Steven Hyden
As The A.V. Club’s resident grunge-ologist, I’ll suggest my favorite unrealized album from my high-school years, which was the record Kurt Cobain supposedly was going to make with Michael Stipe after In Utero. Whether it ended up being a full-on collaboration or a Cobain solo effort, the prospect definitely got me excited as a teenage fan of Nirvana and R.E.M. Based on how well Nirvana’s posthumous live album MTV Unplugged In New York turned out, it stands to reason that Cobain’s professed plans to make an Automatic For The People-style collection of mournful ballads could’ve turned into one of the all-time great wallowing albums ever. But it ended up being just another example of what the music world lost when Cobain committed suicide.

Zack Handlen
This could still theoretically happen, but I’m not holding my breath for Paul Thomas Anderson’s Scientology roman à clef, The Master, to ever hit screens. Or even really begin filming. According to reports in September, the film has been put on indefinite delay after Anderson and stars Philip Seymour Hoffman and Jeremy Renner “kept coming against a wall” during rehearsals. (That’s according to Renner.) It’s perfectly possible that Anderson reached a creative impasse on the project; he’s only completed just five films in the past 14 years, and his intense, perfectionist approach to filmmaking almost assuredly sends him down dead ends from time to time. But man, I wish he’d manage to pull this one together, however difficult it might be to get a Xenu-mocking screen-screed produced in Hollywood. Partly it’s that I’m endlessly fascinated by stories on L. Ron Hubbard’s magnificent farce of a cult, the ballooning, cyclopean madness of desperately insecure people feeding off each other’s paranoia, and a hack science-fiction writer’s conception of a world plagued by the millennia-old ghosts of dead aliens. Partly it’s that Hoffman seems like a brilliant choice for the role, and I’d love to see Renner getting more interesting work after The Hurt Locker. Partly it’s that Anderson is just so good at depicting the magnetic draw of obsession, and the comfort of building families that no one else in the world can understand. Mostly, though, it’s been three years since There Will Be Blood, and dammit, I want more. 

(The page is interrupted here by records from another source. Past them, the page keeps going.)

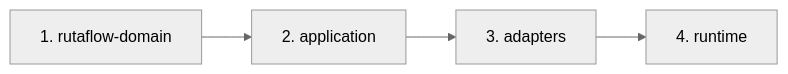
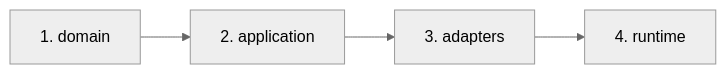
Before and after one commit to NICORUIZ93/Academia_Floci: the diagram in web/public/content/java/modulo-10.md, drawn with Mermaid (neutral theme). The commit also changed other lines of this file and 15 other files, not shown here.

````diff
--- a/web/public/content/java/modulo-10.md
+++ b/web/public/content/java/modulo-10.md
@@ -107,6 +101,6 @@
 ```mermaid
 flowchart LR
-    LEAF["1. rutaflow-domain"] --> APP["2. application"]
+    LEAF["1. domain"] --> APP["2. application"]
     APP --> ADAPTERS["3. adapters"]
     ADAPTERS --> API["4. runtime"]
 ```
````
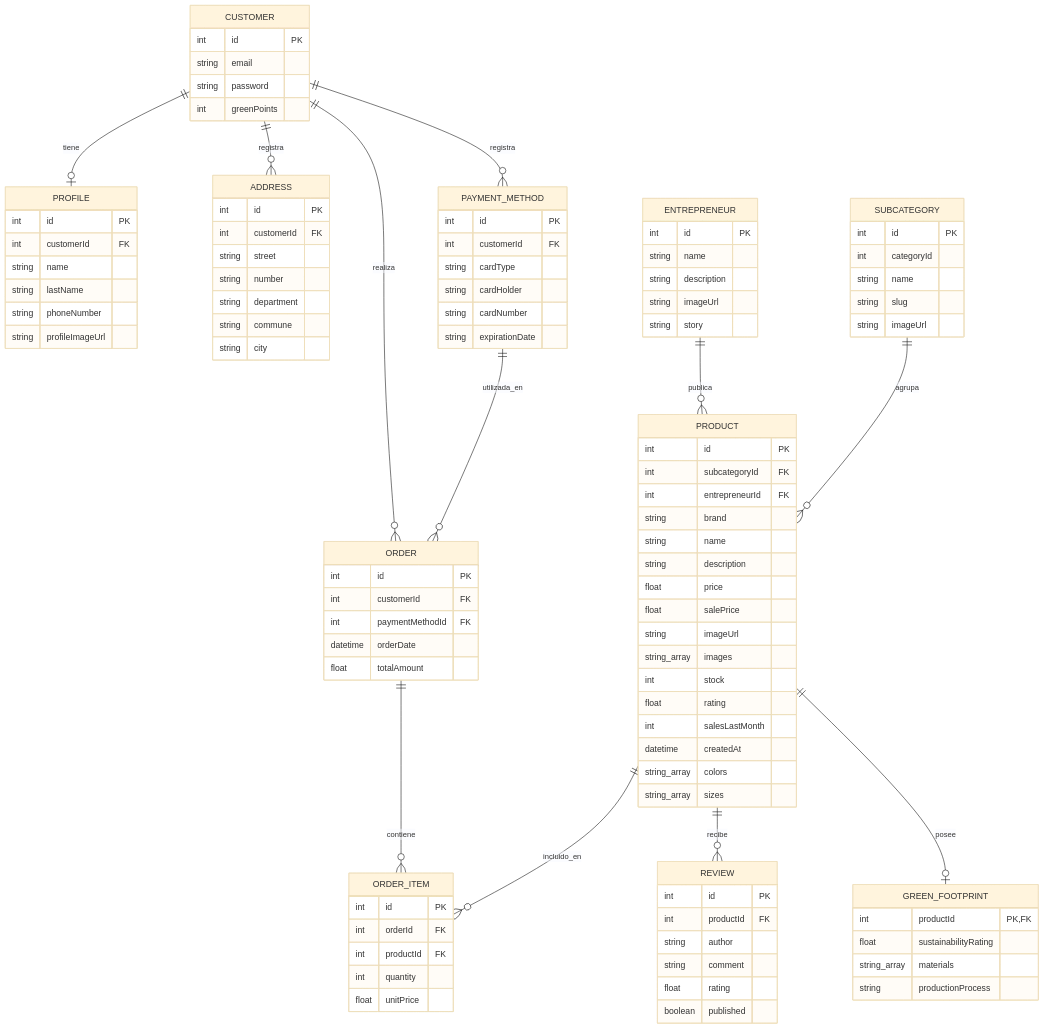
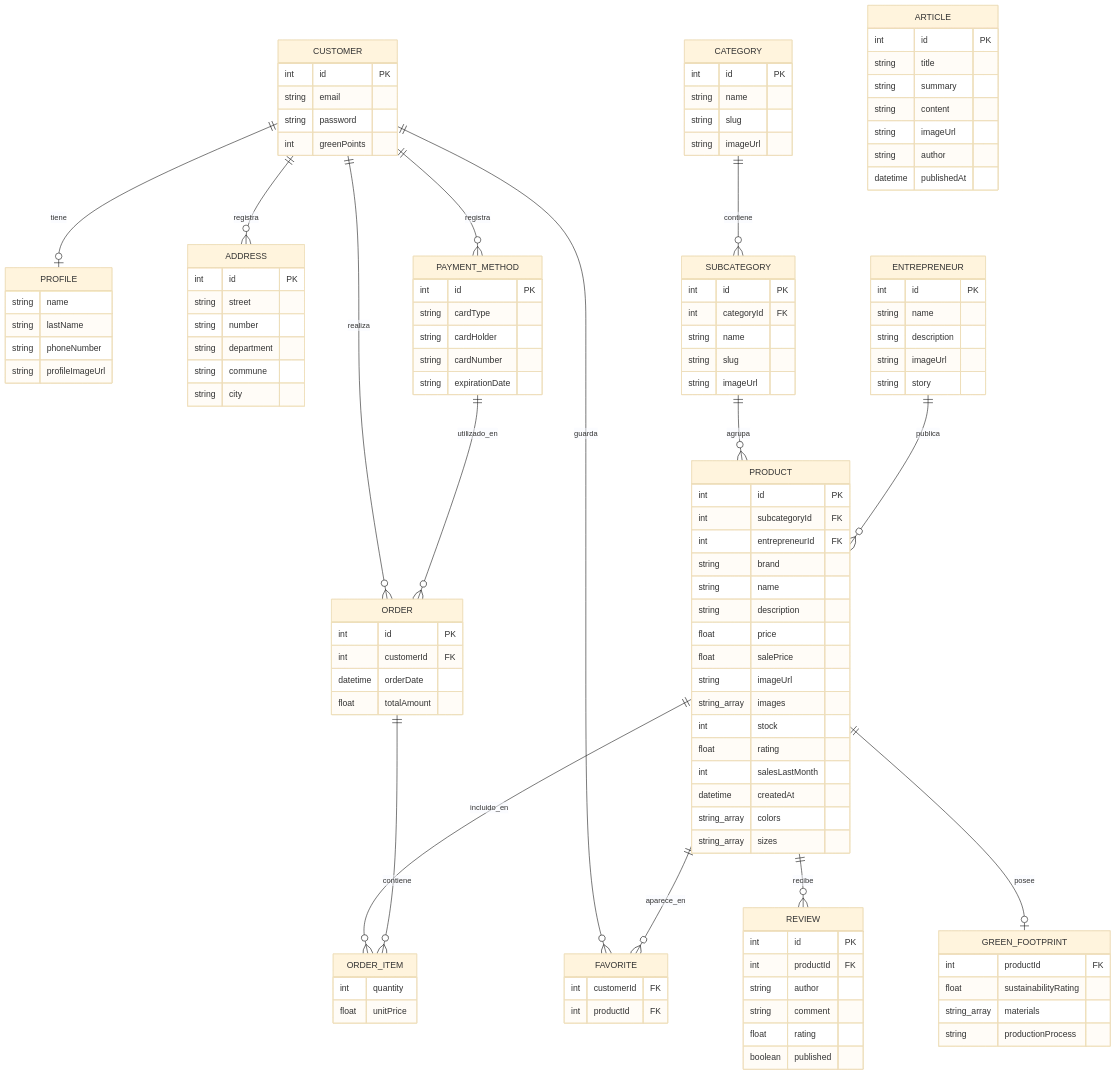
One commit to bootcamp-uchile-2026/grupo-2-backend changed the second of 2 diagrams in README.md. Above: the diagram before and after it, drawn with Mermaid (base theme). The commit also changed other lines of this file, not shown here.

First line of the commit message:
docs: actualizar README y diagrama entidad-relación (#71)

```diff
--- a/README.md
+++ b/README.md
@@ -415,16 +186,19 @@
     CUSTOMER ||--o{ ADDRESS : registra
     CUSTOMER ||--o{ PAYMENT_METHOD : registra
     CUSTOMER ||--o{ ORDER : realiza
+    CUSTOMER ||--o{ FAVORITE : guarda
+
+    CATEGORY ||--o{ SUBCATEGORY : contiene
+    SUBCATEGORY ||--o{ PRODUCT : agrupa
+    ENTREPRENEUR ||--o{ PRODUCT : publica
+
+    PRODUCT ||--o{ FAVORITE : aparece_en
+    PRODUCT ||--o{ REVIEW : recibe
+    PRODUCT ||--o| GREEN_FOOTPRINT : posee
+    PRODUCT ||--o{ ORDER_ITEM : incluido_en
 
     ORDER ||--o{ ORDER_ITEM : contiene
-    PAYMENT_METHOD ||--o{ ORDER : utilizada_en
-    PRODUCT ||--o{ ORDER_ITEM : incluido_en
-
-    ENTREPRENEUR ||--o{ PRODUCT : publica
-    SUBCATEGORY ||--o{ PRODUCT : agrupa
-
-    PRODUCT ||--o{ REVIEW : recibe
-    PRODUCT ||--o| GREEN_FOOTPRINT : posee
+    PAYMENT_METHOD ||--o{ ORDER : utilizado_en
 
     CUSTOMER {
         int id PK
@@ -432,35 +206,40 @@
         string password
         int greenPoints
     }
-
     PROFILE {
-        int id PK
-        int customerId FK
         string name
         string lastName
         string phoneNumber
         string profileImageUrl
     }
-
     ADDRESS {
         int id PK
-        int customerId FK
         string street
         string number
         string department
         string commune
         string city
     }
-
     PAYMENT_METHOD {
         int id PK
-        int customerId FK
         string cardType
         string cardHolder
         string cardNumber
         string expirationDate
     }
-
+    CATEGORY {
+        int id PK
+        string name
+        string slug
+        string imageUrl
+    }
+    SUBCATEGORY {
+        int id PK
+        int categoryId FK
+        string name
+        string slug
+        string imageUrl
+    }
     ENTREPRENEUR {
         int id PK
         string name
@@ -468,15 +247,6 @@
         string imageUrl
         string story
     }
-
-    SUBCATEGORY {
-        int id PK
-        int categoryId
-        string name
-        string slug
-        string imageUrl
-    }
-
     PRODUCT {
         int id PK
         int subcategoryId FK
@@ -495,14 +265,10 @@
         string_array colors
         string_array sizes
     }
-
-    GREEN_FOOTPRINT {
-        int productId PK,FK
-        float sustainabilityRating
-        string_array materials
-        string productionProcess
+    FAVORITE {
+        int customerId FK
+        int productId FK
     }
-
     REVIEW {
         int id PK
         int productId FK
@@ -511,19 +277,28 @@
         float rating
         boolean published
     }
-
+    GREEN_FOOTPRINT {
+        int productId FK
+        float sustainabilityRating
+        string_array materials
+        string productionProcess
+    }
+    ARTICLE {
+        int id PK
+        string title
+        string summary
+        string content
+        string imageUrl
+        string author
+        datetime publishedAt
+    }
     ORDER {
         int id PK
         int customerId FK
-        int paymentMethodId FK
         datetime orderDate
         float totalAmount
     }
-
     ORDER_ITEM {
-        int id PK
-        int orderId FK
-        int productId FK
         int quantity
         float unitPrice
     }
```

Keith Phipps
For years, when Martin Scorsese talked about upcoming projects, the talk always turned to an adaption of Nick Tosches’ Dean Martin biography Dino: Living High In The Dirty Business Of Dreams. Tom Hanks would have played Martin. He played him on Saturday Night Live, and casting an actor to refine a character that began as a caricature fit perfectly with the themes Tosches explores in his book, which considers the many layers of performance involved in stardom. The book portrays how much of one’s self one must give up to create a public persona, how hard it can be to sustain it, and how it’s sometimes harder still to walk away from it all. Cameras were ready to roll on a script Scorsese developed with Goodfellas screenwriter Nicholas Pileggi. But they never did. 

Vadim Rizov
There was good reason to be initially excited for T.I.’s new album last year. It was to be called King Uncaged, and T.I. promised it would have the impact of Tupac’s All Eyez On Me. The cover depicted T.I. sitting on a throne, with a lion behind him. (He originally wanted to shut down Times Square for the photo session, but the city of New York wouldn’t let the lion into the area.) It was going to be an aggressively self-hyping album: “some songs I talk about me being the shit on every level,” T.I. promised. And while it’s doubtful he would’ve dropped something as iconic as Eyez, T.I. is so good at being self-aggrandizing that this seemed like a guaranteed monolith of fun swagger. But then T.I. had to go and violate his parole and go back to jail, and a cocky album became No Mercy, a whiny series of overwrought confessionals, and easily his worst album. Somewhere, King Uncaged is, uh, caged until T.I. performs enough public acts of contrition; it’s doubtful it’ll ever be exhumed.